[ACTIVITY]:
Lines with the string "width" are to be identified in the listing and copied.

[DATASET CONTENT]:
• • • •

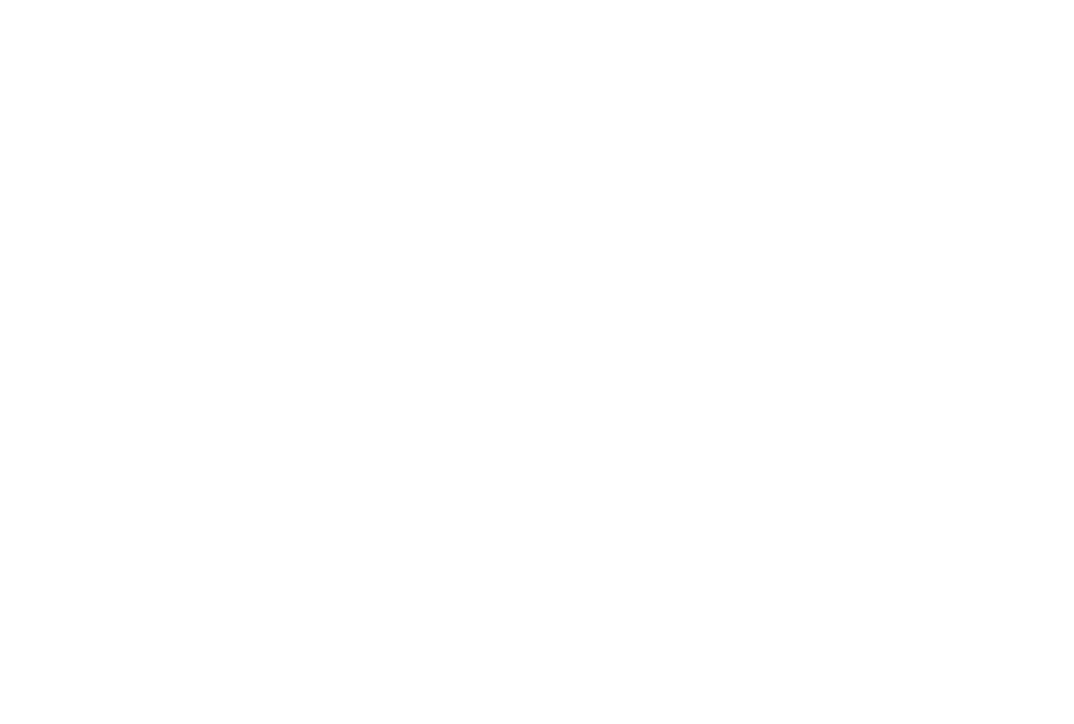
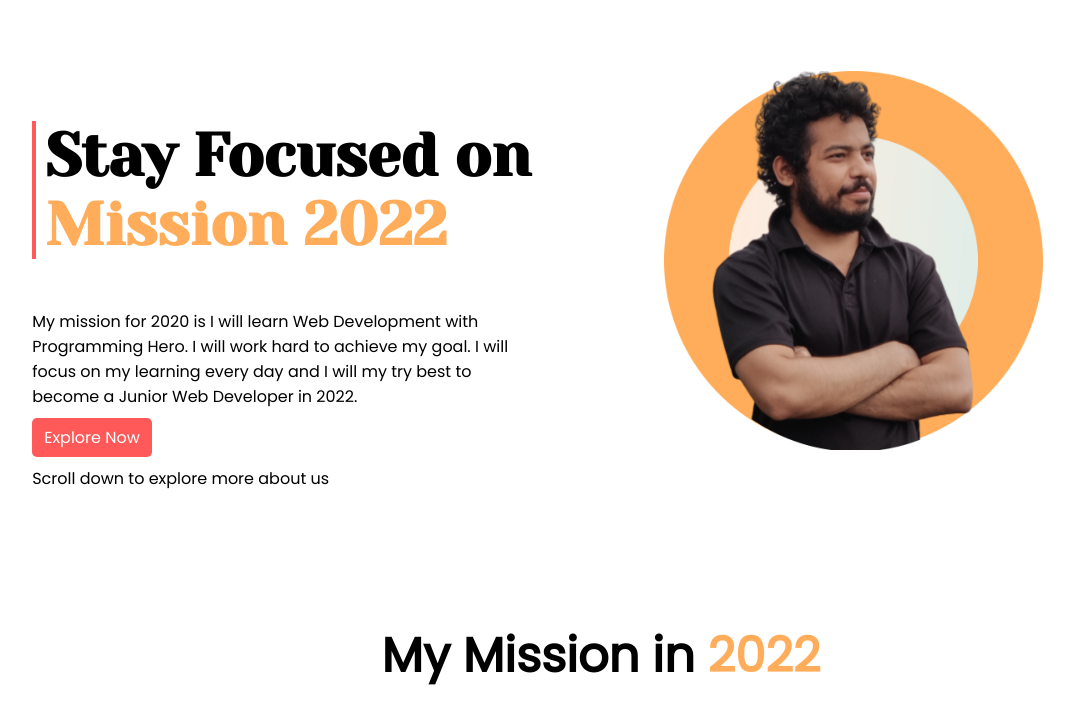
Before and after one commit to hossainahmad/mission-2022-website, a plain HTML site: page index.html in a window 1280 px wide. Shown: the whole page, without its empty margins (39-1113 px from the left). Drawn offline with Linux system fonts and the light colour scheme.

Commit message:
header section added

```diff
--- a/index.html
+++ b/index.html
@@ -7,10 +7,33 @@
     <meta name="viewport" content="width=device-width, initial-scale=1.0">
     <title>My Mission of 2022</title>
     <link rel="stylesheet" href="style.css">
+    <link rel="preconnect" href="https://fonts.googleapis.com">
+    <link rel="preconnect" href="https://fonts.gstatic.com" crossorigin>
+    <link href="https://fonts.googleapis.com/css2?family=Yeseva+One&display=swap" rel="stylesheet">
+    <link rel="preconnect" href="https://fonts.googleapis.com">
+    <link rel="preconnect" href="https://fonts.gstatic.com" crossorigin>
+    <link href="https://fonts.googleapis.com/css2?family=Poppins&display=swap" rel="stylesheet">
 </head>
 
 <body>
-
+    <section class="flexible-container">
+        <div class="half-width">
+            <h1 class="Yeseva">Stay Focused on <br> <span class="colorful-text-orange">Mission 2022</span></h1>
+            <h1></h1>
+            <p>My mission for 2020 is I will learn Web Development with Programming Hero. I will work hard to achieve my
+                goal. I will focus on my learning every day and I will my try best to become a Junior Web Developer in
+                2022.
+            </p>
+            <a class="button-link" target="_blank" href="#">Explore Now</a>
+            <p>Scroll down to explore more about us</p>
+        </div>
+        <div class="half-width">
+            <img src="images/person/hossain-pic-with-bg.png" alt="Hossain Ahmad picture">
+        </div>
+    </section>
+    <section>
+        <h1 id="center-text">My Mission in <span class="colorful-text-orange">2022</span></h1>
+    </section>
 </body>
 
 </html>
--- a/style.css
+++ b/style.css
@@ -0,0 +1,39 @@
+body{
+    font-family: 'Poppins', sans-serif;
+    margin-bottom: 0;
+}
+.Yeseva{
+    font-family: 'Yeseva One', cursive;
+    font-size: 60px;
+    font-weight: 700;
+    padding-left: 9px;
+    border-left:4px solid #FF5959;
+}
+.colorful-text-orange{
+    color: #FFAD5A;
+}
+.flexible-container{
+    display: flex;
+    margin-bottom: 50px;
+
+}
+.half-width{
+    width: 50%;
+    padding: 5%;
+}
+.half-width img{
+    width: 75%;
+}
+.button-link{
+    text-decoration: none;
+    color: white;
+    font-size: 16px;
+    background-color: #FF5959;
+    padding: 8px 12px;
+    border-radius: 5px;
+}
+#center-text{
+    text-align:center;
+    font-size: 48px;
+    font-weight: bold;
+}
```
Also changed, not shown: images/person/hossain-pic-with-bg.png (added), 1 other file.
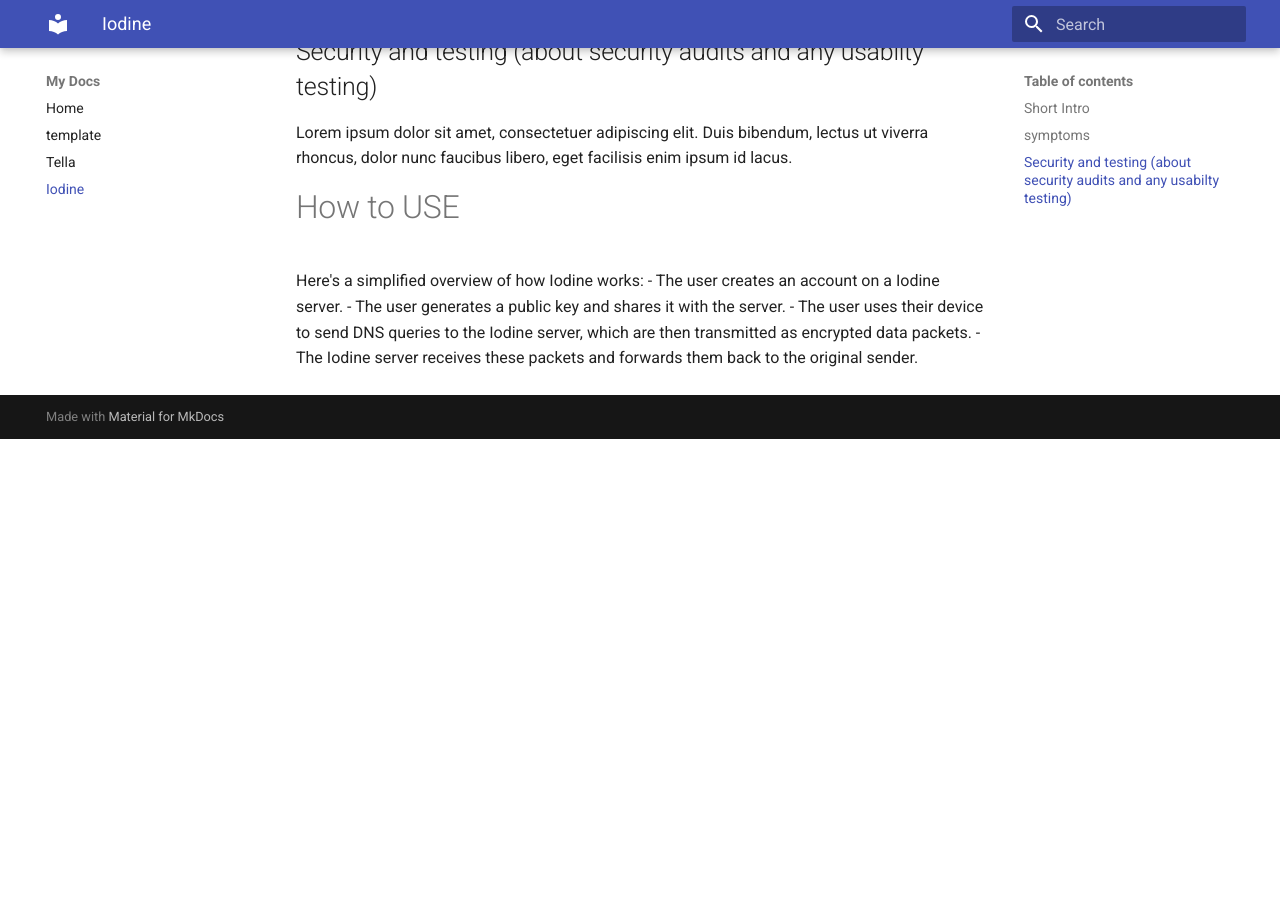
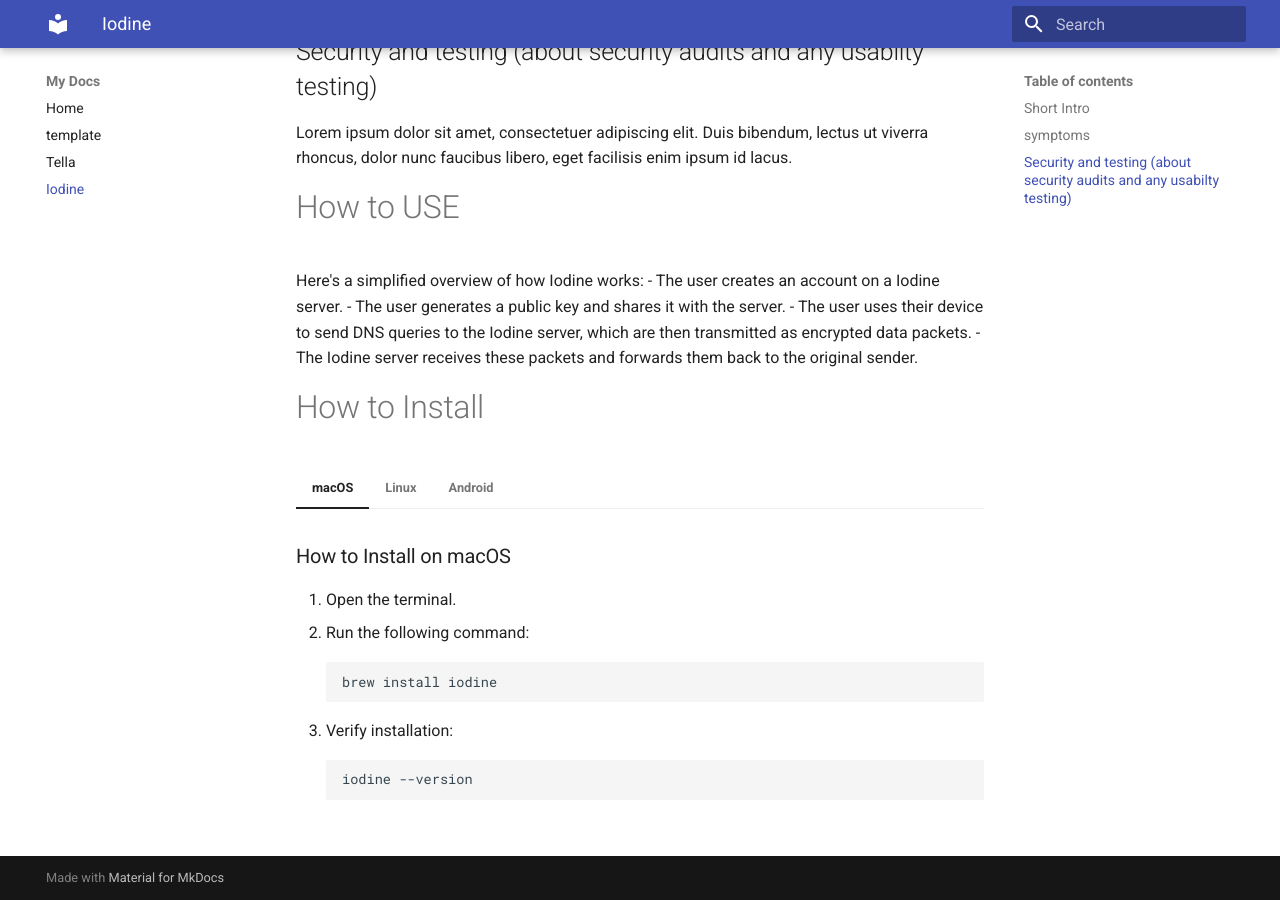
Before and after one commit to shutdowncircumvention/shutdowncircumvention.github.io, an MkDocs documentation site: the page built from docs/iodine-new.md, in a window 1280 px wide and 900 px high, scrolled down 1339 px. Built offline with MkDocs 1.6.1 and Material for MkDocs 9.7.7, drawn with Linux system fonts in a browser that asks for light colours; before the commit the page ends 1778 px from its top, so only the background shows below that.

Commit message:
Update iodine-new.md

````diff
--- a/docs/iodine-new.md
+++ b/docs/iodine-new.md
@@ -53,3 +53,37 @@ Here's a simplified overview of how Iodine works:
 - The user generates a public key and shares it with the server.
 - The user uses their device to send DNS queries to the Iodine server, which are then transmitted as encrypted data packets.
 - The Iodine server receives these packets and forwards them back to the original sender.
+
+# How to Install
+
+=== "macOS"
+    ### How to Install on macOS
+    1. Open the terminal.
+    2. Run the following command:
+       ```bash
+       brew install iodine
+       ```
+    3. Verify installation:
+       ```bash
+       iodine --version
+       ```
+
+=== "Linux"
+    ### How to Install on Linux
+    1. Open your terminal.
+    2. Install Iodine using the package manager:
+       ```bash
+       sudo apt install iodine  # Debian/Ubuntu
+       sudo yum install iodine  # RHEL/CentOS
+       sudo pacman -S iodine    # Arch Linux
+       ```
+    3. Verify installation:
+       ```bash
+       iodine --version
+       ```
+
+=== "Android"
+    ### How to Install on Android
+    1. Open the Google Play Store.
+    2. Search for **Iodine**.
+    3. Tap **Install**.
````
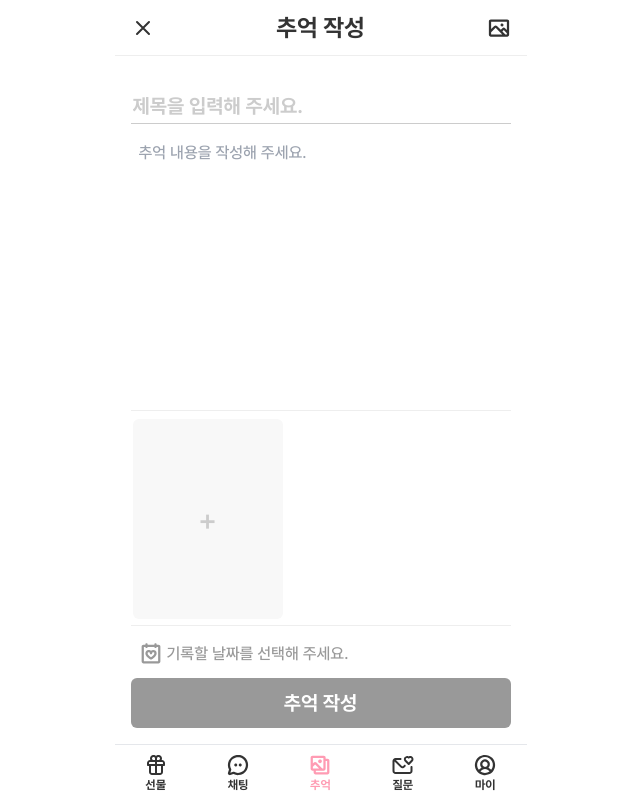
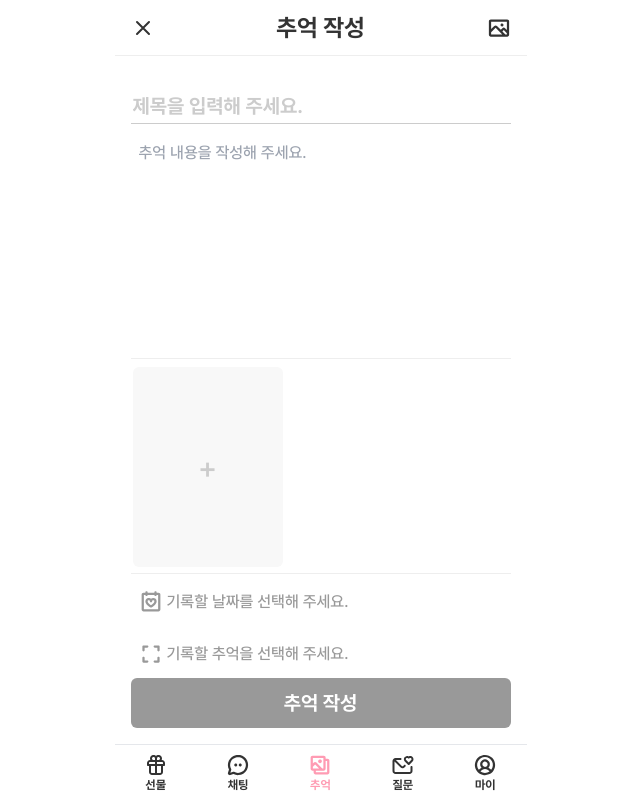
Before and after one commit to LoFin-official/LoFin-FE, a Next.js app: page /memory/create in a window 1280 px wide. Shown: the whole page, without its empty margins (312-952 px from the left). Built offline with nearby package versions, Linux system fonts and the light colour scheme.

Commit message:
📝 Update : 추억 아이템 선택 추가 및 바텀 시트 추가

```diff
--- a/src/pages/memory/create/index.tsx
+++ b/src/pages/memory/create/index.tsx
@@ -1,7 +1,8 @@
 import React, { useState, ReactNode, useRef } from 'react';
 import BottomBar from '@/components/shared/BottomBar';
 import Header from '@/components/shared/Header';
-import { ImageCloseIcon, MemoryDateIcon } from '@/assets/icons/SvgIcon';
+import { ImageCloseIcon, MemoryDateIcon, MemoryItemIcon } from '@/assets/icons/SvgIcon';
+import BottomSheetMemoryItem from '@/components/shared/BottomSheetMemoryItem';
 import BottomSheetDate from '@/components/shared/BottomSheetDate';
 import Button from '@/components/shared/Button';
 import { useRouter } from 'next/router';
@@ -16,6 +17,8 @@ interface ImageData {
 export default function MemoryCreatePage() {
   const [selectedDate, setSelectedDate] = useState('');
   const [selectedDateISO, setSelectedDateISO] = useState(''); // 서버에 보낼 ISO 형식 날짜
+  const [isItemSheetOpen, setIsItemSheetOpen] = useState(false);
+  const [selectedComponentName, setSelectedComponentName] = useState<string | null>(null);
   const [isDateSheetOpen, setIsDateSheetOpen] = useState(false);
   const [title, setTitle] = useState('');
   const [text, setText] = useState('');
@@ -89,7 +92,7 @@ export default function MemoryCreatePage() {
     setImages(images.filter((img) => img.id !== idToRemove));
   };
 
-  const isComplete = title.trim() !== '' && text.trim() !== '' && selectedDate !== '';
+  const isComplete = title.trim() !== '' && text.trim() !== '' && selectedComponentName !== '' && selectedDate !== '';
 
   const handleMemory = async () => {
     if (!isComplete) return;
@@ -161,7 +164,7 @@ export default function MemoryCreatePage() {
           <div className='w-full max-w-[364px] h-auto mx-2'>
             <textarea
               rows={1}
-              className='w-full max-h-[200px] text-base text-[#767676] resize-none overflow-y-auto leading-relaxed focus:outline-none'
+              className='w-full max-h-[150px] text-base text-[#767676] resize-none overflow-y-auto leading-relaxed focus:outline-none'
               placeholder='추억 내용을 작성해 주세요.'
               ref={textarea}
               value={text}
@@ -192,6 +195,7 @@ export default function MemoryCreatePage() {
 
           <input type='file' accept='image/*' multiple className='hidden' ref={fileInputRef} onChange={handleFileChange} />
 
+          {/* 날짜 선택 부분 */}
           <div className='w-full max-w-[380px] h-[52px] px-2 py-4'>
             <div
               className={`flex flex-row gap-1 text-base cursor-pointer ${selectedDate ? 'text-[#333333]' : 'text-[#999999]'}`}
@@ -199,6 +203,17 @@ export default function MemoryCreatePage() {
             >
               <MemoryDateIcon />
               <div className='h-6'>{selectedDate ? selectedDate : '기록할 날짜를 선택해 주세요.'}</div>
+            </div>
+          </div>
+
+          {/* 추억 아이템 선택 부분 */}
+          <div className='w-full max-w-[380px] h-[52px] px-2 py-4'>
+            <div
+              className={`flex flex-row gap-1 text-base cursor-pointer ${selectedComponentName ? 'text-[#333333]' : 'text-[#999999]'}`}
+              onClick={() => setIsItemSheetOpen(true)}
+            >
+              <MemoryItemIcon />
+              {selectedComponentName ? selectedComponentName : '기록할 추억을 선택해 주세요.'}
             </div>
           </div>
 
@@ -211,6 +226,14 @@ export default function MemoryCreatePage() {
           </div>
         </div>
       </div>
+      <BottomSheetMemoryItem
+        isOpen={isItemSheetOpen}
+        onClose={() => setIsItemSheetOpen(false)}
+        height={'500px'}
+        onSelectComponent={(Component) => {
+          setSelectedComponentName(Component.displayName || Component.name);
+        }}
+      ></BottomSheetMemoryItem>
       <BottomSheetDate isOpen={isDateSheetOpen} onClose={() => setIsDateSheetOpen(false)} height={'380px'} onSelectDate={handleDateSelect} />
     </>
   );
```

• • • •

[SOLUTION]:
     <meta name="viewport" content="width=device-width, initial-scale=1.0">
+        <div class="half-width">
+        <div class="half-width">
+.half-width{
+    width: 50%;
+.half-width img{
+    width: 75%;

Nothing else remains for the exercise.